## RECORDS PROVIDED:
+ + + +

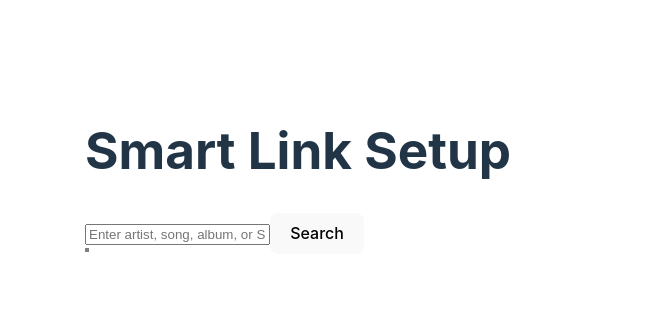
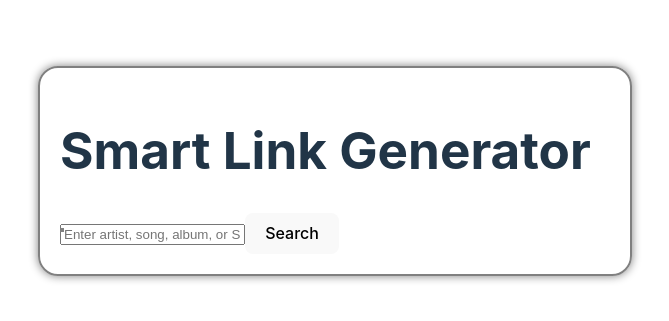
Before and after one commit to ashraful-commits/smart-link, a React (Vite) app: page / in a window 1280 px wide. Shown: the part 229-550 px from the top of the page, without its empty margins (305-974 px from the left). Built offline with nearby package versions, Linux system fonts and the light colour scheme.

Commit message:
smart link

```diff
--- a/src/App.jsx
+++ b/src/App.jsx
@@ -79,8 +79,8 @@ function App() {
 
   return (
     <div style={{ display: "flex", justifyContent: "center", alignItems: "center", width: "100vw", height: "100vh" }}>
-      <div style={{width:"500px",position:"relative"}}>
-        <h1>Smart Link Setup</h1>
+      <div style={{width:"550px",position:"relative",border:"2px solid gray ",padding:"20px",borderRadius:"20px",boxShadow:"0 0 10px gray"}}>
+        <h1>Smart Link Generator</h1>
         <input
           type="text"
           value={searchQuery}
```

+ + + +

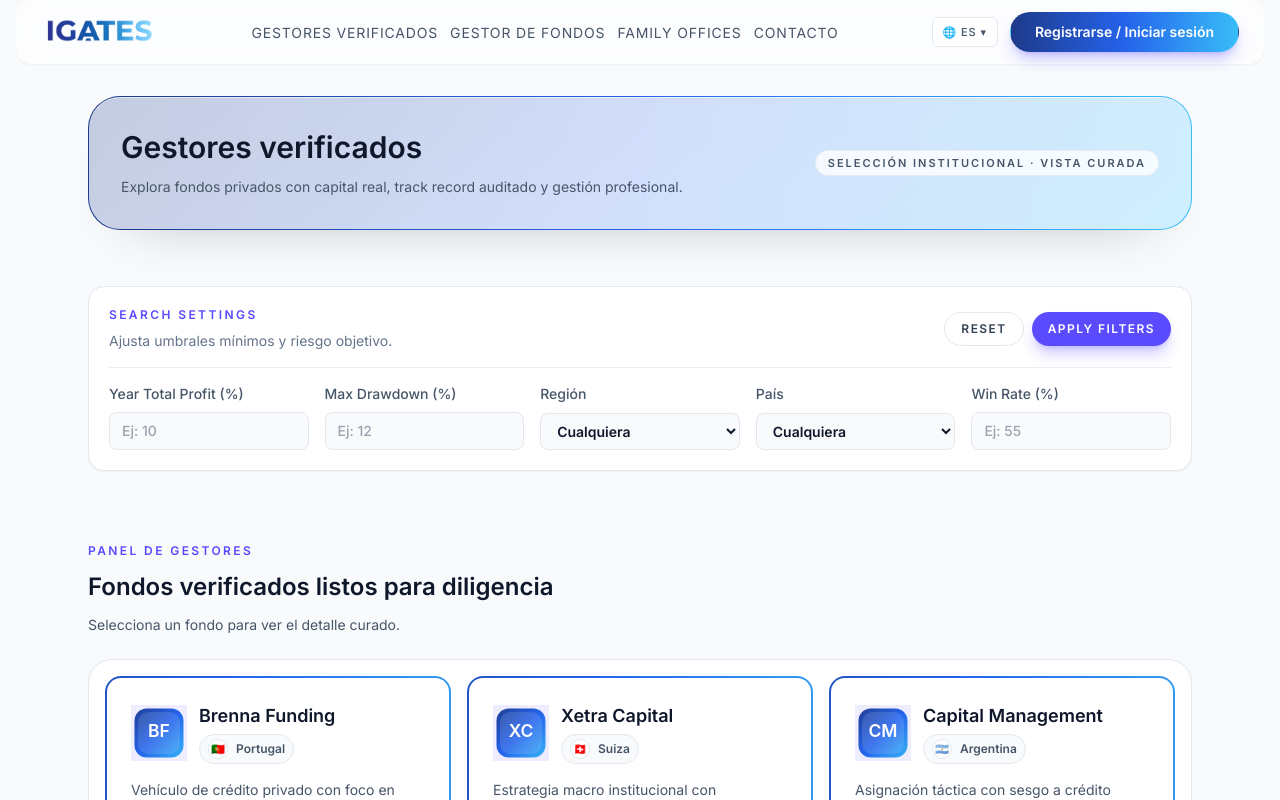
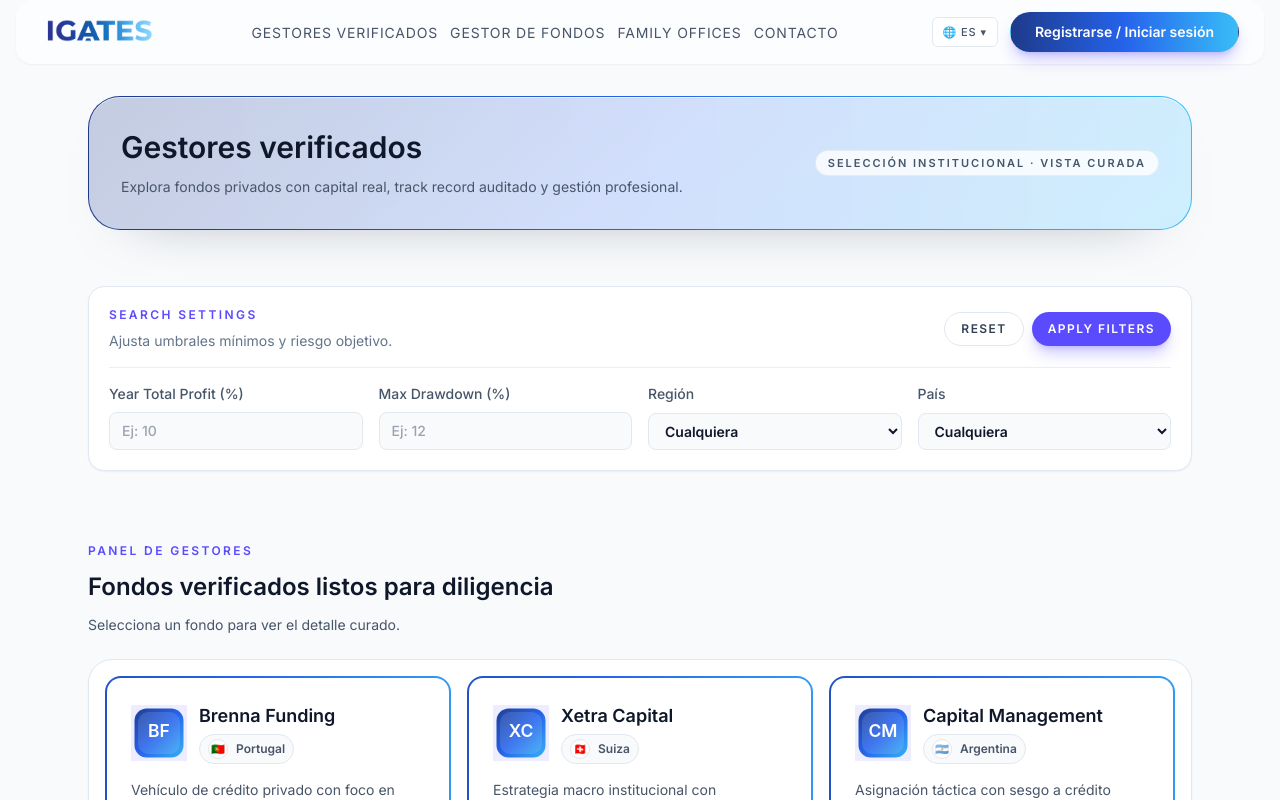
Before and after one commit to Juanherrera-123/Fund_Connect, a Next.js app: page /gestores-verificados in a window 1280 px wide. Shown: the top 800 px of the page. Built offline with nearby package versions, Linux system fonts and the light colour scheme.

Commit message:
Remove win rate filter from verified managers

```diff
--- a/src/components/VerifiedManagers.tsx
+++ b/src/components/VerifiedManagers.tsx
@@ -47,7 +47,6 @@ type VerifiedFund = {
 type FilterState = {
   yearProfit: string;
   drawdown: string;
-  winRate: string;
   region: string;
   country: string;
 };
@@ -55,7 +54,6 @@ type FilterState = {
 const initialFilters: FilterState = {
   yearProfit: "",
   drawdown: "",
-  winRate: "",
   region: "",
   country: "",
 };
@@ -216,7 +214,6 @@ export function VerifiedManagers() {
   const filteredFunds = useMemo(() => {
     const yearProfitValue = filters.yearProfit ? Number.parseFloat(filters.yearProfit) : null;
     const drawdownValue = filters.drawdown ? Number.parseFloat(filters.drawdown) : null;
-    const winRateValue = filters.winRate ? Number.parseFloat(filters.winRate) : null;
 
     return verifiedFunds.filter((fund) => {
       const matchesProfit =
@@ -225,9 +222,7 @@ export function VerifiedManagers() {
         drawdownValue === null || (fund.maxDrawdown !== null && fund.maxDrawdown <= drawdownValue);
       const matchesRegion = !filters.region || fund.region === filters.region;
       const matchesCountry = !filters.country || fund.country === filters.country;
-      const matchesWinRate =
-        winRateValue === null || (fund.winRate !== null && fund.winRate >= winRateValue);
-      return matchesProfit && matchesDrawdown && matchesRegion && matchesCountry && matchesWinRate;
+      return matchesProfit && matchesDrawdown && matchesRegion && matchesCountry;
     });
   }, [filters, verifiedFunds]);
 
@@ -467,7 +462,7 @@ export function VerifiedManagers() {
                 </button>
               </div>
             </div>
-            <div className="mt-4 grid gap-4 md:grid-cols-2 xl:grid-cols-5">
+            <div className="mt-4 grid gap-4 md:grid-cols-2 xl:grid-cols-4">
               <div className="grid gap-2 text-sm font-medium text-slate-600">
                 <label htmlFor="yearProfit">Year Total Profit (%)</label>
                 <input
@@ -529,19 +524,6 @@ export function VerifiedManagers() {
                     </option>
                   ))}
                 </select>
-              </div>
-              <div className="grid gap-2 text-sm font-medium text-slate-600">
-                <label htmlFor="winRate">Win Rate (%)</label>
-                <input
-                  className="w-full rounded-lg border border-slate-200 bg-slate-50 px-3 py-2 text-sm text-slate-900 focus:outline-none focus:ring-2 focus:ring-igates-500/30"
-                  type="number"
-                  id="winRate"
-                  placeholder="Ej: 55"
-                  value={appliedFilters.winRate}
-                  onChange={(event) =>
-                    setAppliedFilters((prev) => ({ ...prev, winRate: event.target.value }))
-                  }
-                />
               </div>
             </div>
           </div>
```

+ + + +

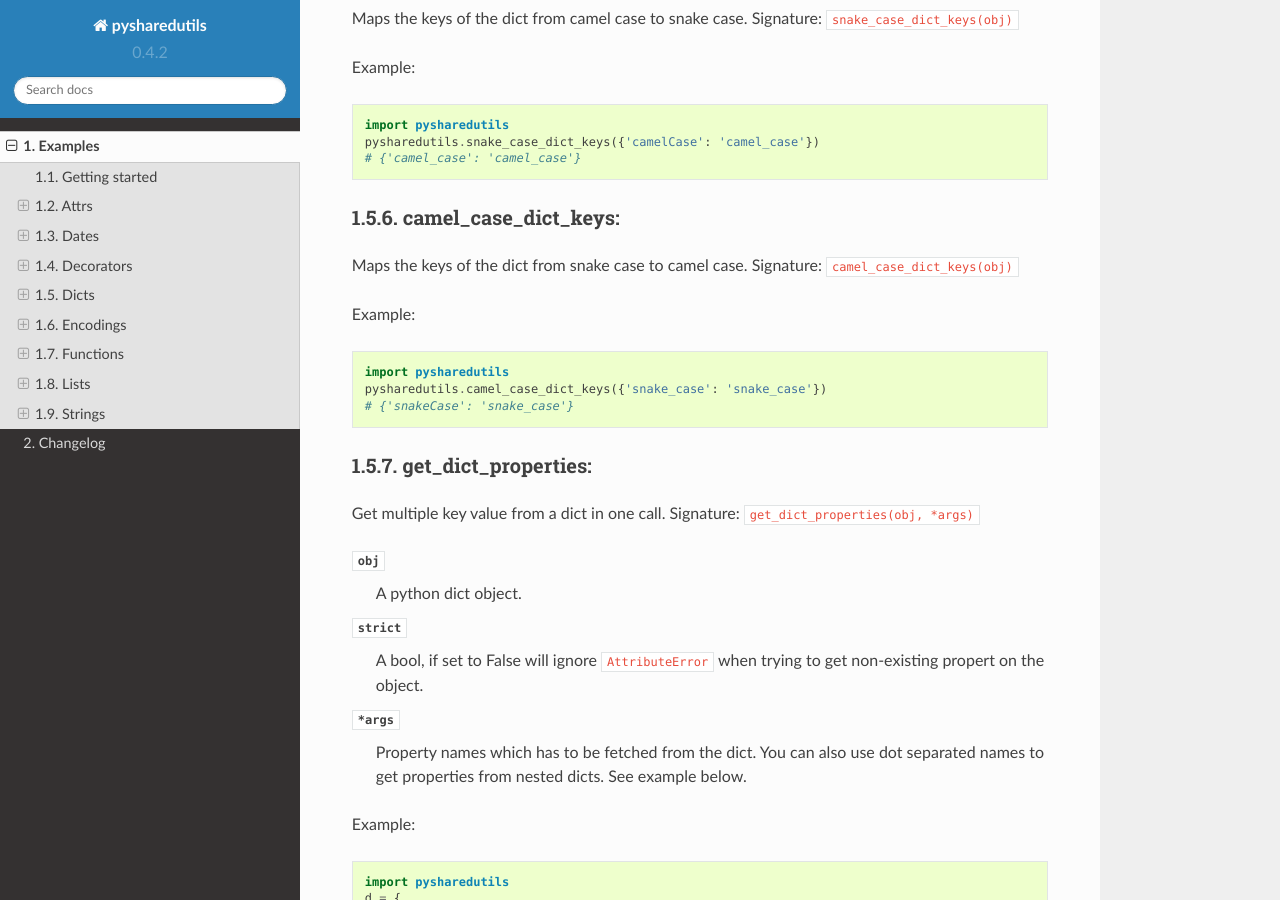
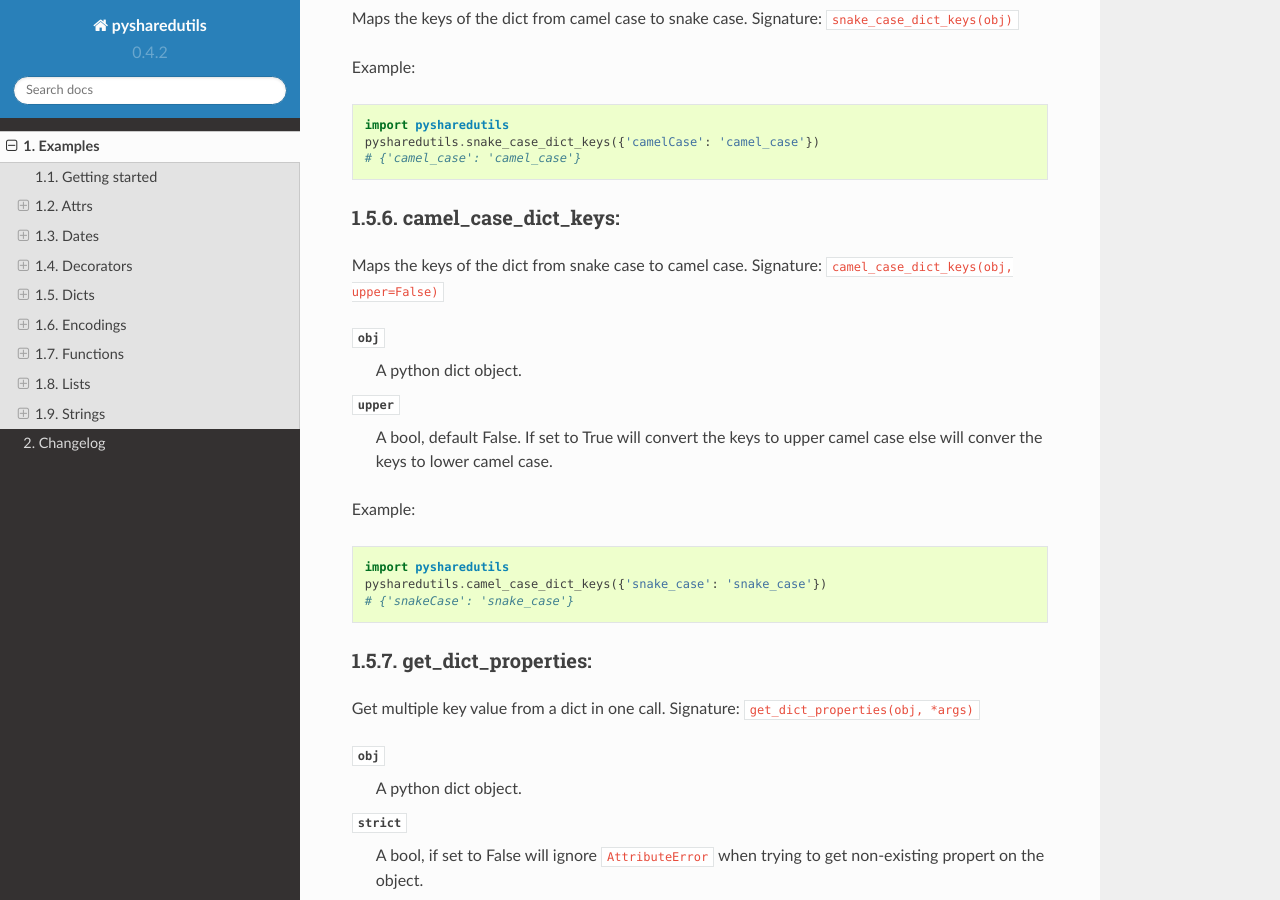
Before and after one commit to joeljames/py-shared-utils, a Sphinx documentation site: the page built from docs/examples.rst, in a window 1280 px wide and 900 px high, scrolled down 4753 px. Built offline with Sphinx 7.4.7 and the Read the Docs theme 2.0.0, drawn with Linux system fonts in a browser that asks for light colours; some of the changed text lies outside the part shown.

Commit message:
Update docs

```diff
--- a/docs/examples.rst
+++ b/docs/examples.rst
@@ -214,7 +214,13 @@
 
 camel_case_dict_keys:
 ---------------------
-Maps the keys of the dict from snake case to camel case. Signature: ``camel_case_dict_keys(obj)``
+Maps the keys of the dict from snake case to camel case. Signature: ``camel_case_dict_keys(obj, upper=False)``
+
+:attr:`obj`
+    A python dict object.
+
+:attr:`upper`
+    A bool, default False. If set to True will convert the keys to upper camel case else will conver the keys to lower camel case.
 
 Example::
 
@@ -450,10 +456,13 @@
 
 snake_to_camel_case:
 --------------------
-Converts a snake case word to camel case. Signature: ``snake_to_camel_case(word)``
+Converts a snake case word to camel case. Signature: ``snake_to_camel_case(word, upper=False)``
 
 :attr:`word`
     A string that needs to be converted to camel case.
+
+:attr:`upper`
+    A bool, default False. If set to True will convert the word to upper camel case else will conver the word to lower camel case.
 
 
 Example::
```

+ + + +

## WHAT IS NEEDED:
Copy every line from the data that includes the string "relative".

## EXERCISE ANSWER:
-      <div style={{width:"500px",position:"relative"}}>
+      <div style={{width:"550px",position:"relative",border:"2px solid gray ",padding:"20px",borderRadius:"20px",boxShadow:"0 0 10px gray"}}>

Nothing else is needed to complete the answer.